| What to produce |
Copy the records below without altering a single word.

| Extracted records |
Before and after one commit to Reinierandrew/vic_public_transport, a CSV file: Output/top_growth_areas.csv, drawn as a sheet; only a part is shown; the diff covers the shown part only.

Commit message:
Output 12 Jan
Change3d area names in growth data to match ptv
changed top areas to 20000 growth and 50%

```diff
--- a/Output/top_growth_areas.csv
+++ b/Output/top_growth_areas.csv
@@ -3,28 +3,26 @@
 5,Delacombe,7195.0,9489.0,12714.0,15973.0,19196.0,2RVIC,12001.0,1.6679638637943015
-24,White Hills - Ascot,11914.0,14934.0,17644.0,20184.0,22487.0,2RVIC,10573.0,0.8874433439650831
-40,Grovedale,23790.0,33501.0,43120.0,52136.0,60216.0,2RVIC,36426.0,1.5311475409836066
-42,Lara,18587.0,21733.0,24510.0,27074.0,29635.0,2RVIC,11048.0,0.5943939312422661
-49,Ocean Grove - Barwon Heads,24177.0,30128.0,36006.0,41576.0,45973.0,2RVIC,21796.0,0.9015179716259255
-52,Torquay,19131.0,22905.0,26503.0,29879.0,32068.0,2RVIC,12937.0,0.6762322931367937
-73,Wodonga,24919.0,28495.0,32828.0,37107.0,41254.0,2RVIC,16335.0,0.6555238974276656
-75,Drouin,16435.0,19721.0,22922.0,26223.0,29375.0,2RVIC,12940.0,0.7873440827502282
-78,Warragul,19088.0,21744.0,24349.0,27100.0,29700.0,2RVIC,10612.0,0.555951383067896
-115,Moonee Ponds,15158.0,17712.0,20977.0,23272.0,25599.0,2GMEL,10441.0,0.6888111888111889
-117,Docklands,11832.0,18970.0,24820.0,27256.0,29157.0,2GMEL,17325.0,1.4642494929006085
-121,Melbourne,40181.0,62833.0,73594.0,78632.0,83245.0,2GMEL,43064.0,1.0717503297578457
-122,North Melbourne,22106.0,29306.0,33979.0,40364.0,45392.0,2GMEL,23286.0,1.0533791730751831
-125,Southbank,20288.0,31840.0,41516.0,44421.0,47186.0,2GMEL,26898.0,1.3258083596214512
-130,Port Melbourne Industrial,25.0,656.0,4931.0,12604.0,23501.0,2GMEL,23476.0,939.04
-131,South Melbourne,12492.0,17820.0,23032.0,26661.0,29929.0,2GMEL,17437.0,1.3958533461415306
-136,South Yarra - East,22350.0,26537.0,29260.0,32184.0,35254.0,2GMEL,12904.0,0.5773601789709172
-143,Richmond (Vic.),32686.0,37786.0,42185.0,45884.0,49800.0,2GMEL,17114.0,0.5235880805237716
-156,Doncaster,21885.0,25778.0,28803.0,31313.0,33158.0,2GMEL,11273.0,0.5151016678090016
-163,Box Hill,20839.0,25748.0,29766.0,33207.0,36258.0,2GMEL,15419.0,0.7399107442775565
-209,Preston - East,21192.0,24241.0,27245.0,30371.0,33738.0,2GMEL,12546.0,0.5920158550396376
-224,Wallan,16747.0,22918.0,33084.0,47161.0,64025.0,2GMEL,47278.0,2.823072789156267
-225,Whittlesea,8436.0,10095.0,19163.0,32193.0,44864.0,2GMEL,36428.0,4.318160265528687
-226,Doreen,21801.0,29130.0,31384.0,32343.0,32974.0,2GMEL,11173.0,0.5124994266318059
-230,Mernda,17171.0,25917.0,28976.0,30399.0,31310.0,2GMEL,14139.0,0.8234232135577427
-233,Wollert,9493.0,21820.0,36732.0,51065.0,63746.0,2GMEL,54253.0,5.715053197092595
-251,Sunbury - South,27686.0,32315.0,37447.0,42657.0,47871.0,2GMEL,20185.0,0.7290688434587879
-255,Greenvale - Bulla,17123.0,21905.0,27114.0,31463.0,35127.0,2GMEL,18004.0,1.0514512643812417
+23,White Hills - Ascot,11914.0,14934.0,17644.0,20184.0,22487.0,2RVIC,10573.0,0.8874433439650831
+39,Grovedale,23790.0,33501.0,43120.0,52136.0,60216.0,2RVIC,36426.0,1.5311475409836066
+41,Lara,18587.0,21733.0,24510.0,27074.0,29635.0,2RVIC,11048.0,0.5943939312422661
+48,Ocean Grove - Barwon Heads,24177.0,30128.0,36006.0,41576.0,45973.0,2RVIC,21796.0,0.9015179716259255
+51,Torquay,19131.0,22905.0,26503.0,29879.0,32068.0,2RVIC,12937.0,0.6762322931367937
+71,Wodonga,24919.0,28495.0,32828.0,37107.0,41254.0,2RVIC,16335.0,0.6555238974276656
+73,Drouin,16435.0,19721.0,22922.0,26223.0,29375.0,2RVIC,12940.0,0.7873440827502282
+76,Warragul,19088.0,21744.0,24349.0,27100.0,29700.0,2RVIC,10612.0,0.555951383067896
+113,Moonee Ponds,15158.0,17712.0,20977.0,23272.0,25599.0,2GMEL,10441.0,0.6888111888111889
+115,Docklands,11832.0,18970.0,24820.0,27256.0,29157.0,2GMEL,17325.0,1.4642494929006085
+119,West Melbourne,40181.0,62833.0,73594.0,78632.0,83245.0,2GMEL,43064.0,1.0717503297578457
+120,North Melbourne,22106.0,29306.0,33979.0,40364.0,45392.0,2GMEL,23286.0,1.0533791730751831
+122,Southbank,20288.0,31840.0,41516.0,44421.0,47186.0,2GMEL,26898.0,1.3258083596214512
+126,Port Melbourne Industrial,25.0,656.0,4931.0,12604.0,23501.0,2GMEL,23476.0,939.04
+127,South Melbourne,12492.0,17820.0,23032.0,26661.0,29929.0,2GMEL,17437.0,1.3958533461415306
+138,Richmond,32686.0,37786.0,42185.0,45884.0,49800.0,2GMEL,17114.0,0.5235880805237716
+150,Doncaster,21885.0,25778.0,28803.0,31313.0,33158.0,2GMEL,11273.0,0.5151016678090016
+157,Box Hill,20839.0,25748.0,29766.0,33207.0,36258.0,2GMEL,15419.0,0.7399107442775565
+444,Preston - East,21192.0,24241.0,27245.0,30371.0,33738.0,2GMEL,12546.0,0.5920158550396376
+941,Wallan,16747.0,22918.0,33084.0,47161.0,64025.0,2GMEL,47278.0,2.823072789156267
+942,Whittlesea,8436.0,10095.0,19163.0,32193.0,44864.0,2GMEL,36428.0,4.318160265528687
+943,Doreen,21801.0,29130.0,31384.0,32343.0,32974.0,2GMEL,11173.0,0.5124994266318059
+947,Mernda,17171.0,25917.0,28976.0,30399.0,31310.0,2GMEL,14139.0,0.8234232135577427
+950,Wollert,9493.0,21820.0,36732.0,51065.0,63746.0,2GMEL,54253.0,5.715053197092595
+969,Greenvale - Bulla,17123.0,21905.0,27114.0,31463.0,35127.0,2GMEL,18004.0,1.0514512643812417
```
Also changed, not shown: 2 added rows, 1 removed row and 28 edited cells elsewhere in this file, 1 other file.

| Task result |
Before and after one commit to Reinierandrew/vic_public_transport, a CSV file: Output/top_growth_areas.csv, drawn as a sheet; only a part is shown; the diff covers the shown part only.

Commit message:
Output 12 Jan
Change3d area names in growth data to match ptv
changed top areas to 20000 growth and 50%

```diff
--- a/Output/top_growth_areas.csv
+++ b/Output/top_growth_areas.csv
@@ -3,28 +3,26 @@
 5,Delacombe,7195.0,9489.0,12714.0,15973.0,19196.0,2RVIC,12001.0,1.6679638637943015
-24,White Hills - Ascot,11914.0,14934.0,17644.0,20184.0,22487.0,2RVIC,10573.0,0.8874433439650831
-40,Grovedale,23790.0,33501.0,43120.0,52136.0,60216.0,2RVIC,36426.0,1.5311475409836066
-42,Lara,18587.0,21733.0,24510.0,27074.0,29635.0,2RVIC,11048.0,0.5943939312422661
-49,Ocean Grove - Barwon Heads,24177.0,30128.0,36006.0,41576.0,45973.0,2RVIC,21796.0,0.9015179716259255
-52,Torquay,19131.0,22905.0,26503.0,29879.0,32068.0,2RVIC,12937.0,0.6762322931367937
-73,Wodonga,24919.0,28495.0,32828.0,37107.0,41254.0,2RVIC,16335.0,0.6555238974276656
-75,Drouin,16435.0,19721.0,22922.0,26223.0,29375.0,2RVIC,12940.0,0.7873440827502282
-78,Warragul,19088.0,21744.0,24349.0,27100.0,29700.0,2RVIC,10612.0,0.555951383067896
-115,Moonee Ponds,15158.0,17712.0,20977.0,23272.0,25599.0,2GMEL,10441.0,0.6888111888111889
-117,Docklands,11832.0,18970.0,24820.0,27256.0,29157.0,2GMEL,17325.0,1.4642494929006085
-121,Melbourne,40181.0,62833.0,73594.0,78632.0,83245.0,2GMEL,43064.0,1.0717503297578457
-122,North Melbourne,22106.0,29306.0,33979.0,40364.0,45392.0,2GMEL,23286.0,1.0533791730751831
-125,Southbank,20288.0,31840.0,41516.0,44421.0,47186.0,2GMEL,26898.0,1.3258083596214512
-130,Port Melbourne Industrial,25.0,656.0,4931.0,12604.0,23501.0,2GMEL,23476.0,939.04
-131,South Melbourne,12492.0,17820.0,23032.0,26661.0,29929.0,2GMEL,17437.0,1.3958533461415306
-136,South Yarra - East,22350.0,26537.0,29260.0,32184.0,35254.0,2GMEL,12904.0,0.5773601789709172
-143,Richmond (Vic.),32686.0,37786.0,42185.0,45884.0,49800.0,2GMEL,17114.0,0.5235880805237716
-156,Doncaster,21885.0,25778.0,28803.0,31313.0,33158.0,2GMEL,11273.0,0.5151016678090016
-163,Box Hill,20839.0,25748.0,29766.0,33207.0,36258.0,2GMEL,15419.0,0.7399107442775565
-209,Preston - East,21192.0,24241.0,27245.0,30371.0,33738.0,2GMEL,12546.0,0.5920158550396376
-224,Wallan,16747.0,22918.0,33084.0,47161.0,64025.0,2GMEL,47278.0,2.823072789156267
-225,Whittlesea,8436.0,10095.0,19163.0,32193.0,44864.0,2GMEL,36428.0,4.318160265528687
-226,Doreen,21801.0,29130.0,31384.0,32343.0,32974.0,2GMEL,11173.0,0.5124994266318059
-230,Mernda,17171.0,25917.0,28976.0,30399.0,31310.0,2GMEL,14139.0,0.8234232135577427
-233,Wollert,9493.0,21820.0,36732.0,51065.0,63746.0,2GMEL,54253.0,5.715053197092595
-251,Sunbury - South,27686.0,32315.0,37447.0,42657.0,47871.0,2GMEL,20185.0,0.7290688434587879
-255,Greenvale - Bulla,17123.0,21905.0,27114.0,31463.0,35127.0,2GMEL,18004.0,1.0514512643812417
+23,White Hills - Ascot,11914.0,14934.0,17644.0,20184.0,22487.0,2RVIC,10573.0,0.8874433439650831
+39,Grovedale,23790.0,33501.0,43120.0,52136.0,60216.0,2RVIC,36426.0,1.5311475409836066
+41,Lara,18587.0,21733.0,24510.0,27074.0,29635.0,2RVIC,11048.0,0.5943939312422661
+48,Ocean Grove - Barwon Heads,24177.0,30128.0,36006.0,41576.0,45973.0,2RVIC,21796.0,0.9015179716259255
+51,Torquay,19131.0,22905.0,26503.0,29879.0,32068.0,2RVIC,12937.0,0.6762322931367937
+71,Wodonga,24919.0,28495.0,32828.0,37107.0,41254.0,2RVIC,16335.0,0.6555238974276656
+73,Drouin,16435.0,19721.0,22922.0,26223.0,29375.0,2RVIC,12940.0,0.7873440827502282
+76,Warragul,19088.0,21744.0,24349.0,27100.0,29700.0,2RVIC,10612.0,0.555951383067896
+113,Moonee Ponds,15158.0,17712.0,20977.0,23272.0,25599.0,2GMEL,10441.0,0.6888111888111889
+115,Docklands,11832.0,18970.0,24820.0,27256.0,29157.0,2GMEL,17325.0,1.4642494929006085
+119,West Melbourne,40181.0,62833.0,73594.0,78632.0,83245.0,2GMEL,43064.0,1.0717503297578457
+120,North Melbourne,22106.0,29306.0,33979.0,40364.0,45392.0,2GMEL,23286.0,1.0533791730751831
+122,Southbank,20288.0,31840.0,41516.0,44421.0,47186.0,2GMEL,26898.0,1.3258083596214512
+126,Port Melbourne Industrial,25.0,656.0,4931.0,12604.0,23501.0,2GMEL,23476.0,939.04
+127,South Melbourne,12492.0,17820.0,23032.0,26661.0,29929.0,2GMEL,17437.0,1.3958533461415306
+138,Richmond,32686.0,37786.0,42185.0,45884.0,49800.0,2GMEL,17114.0,0.5235880805237716
+150,Doncaster,21885.0,25778.0,28803.0,31313.0,33158.0,2GMEL,11273.0,0.5151016678090016
+157,Box Hill,20839.0,25748.0,29766.0,33207.0,36258.0,2GMEL,15419.0,0.7399107442775565
+444,Preston - East,21192.0,24241.0,27245.0,30371.0,33738.0,2GMEL,12546.0,0.5920158550396376
+941,Wallan,16747.0,22918.0,33084.0,47161.0,64025.0,2GMEL,47278.0,2.823072789156267
+942,Whittlesea,8436.0,10095.0,19163.0,32193.0,44864.0,2GMEL,36428.0,4.318160265528687
+943,Doreen,21801.0,29130.0,31384.0,32343.0,32974.0,2GMEL,11173.0,0.5124994266318059
+947,Mernda,17171.0,25917.0,28976.0,30399.0,31310.0,2GMEL,14139.0,0.8234232135577427
+950,Wollert,9493.0,21820.0,36732.0,51065.0,63746.0,2GMEL,54253.0,5.715053197092595
+969,Greenvale - Bulla,17123.0,21905.0,27114.0,31463.0,35127.0,2GMEL,18004.0,1.0514512643812417
```
Also changed, not shown: 2 added rows, 1 removed row and 28 edited cells elsewhere in this file, 1 other file.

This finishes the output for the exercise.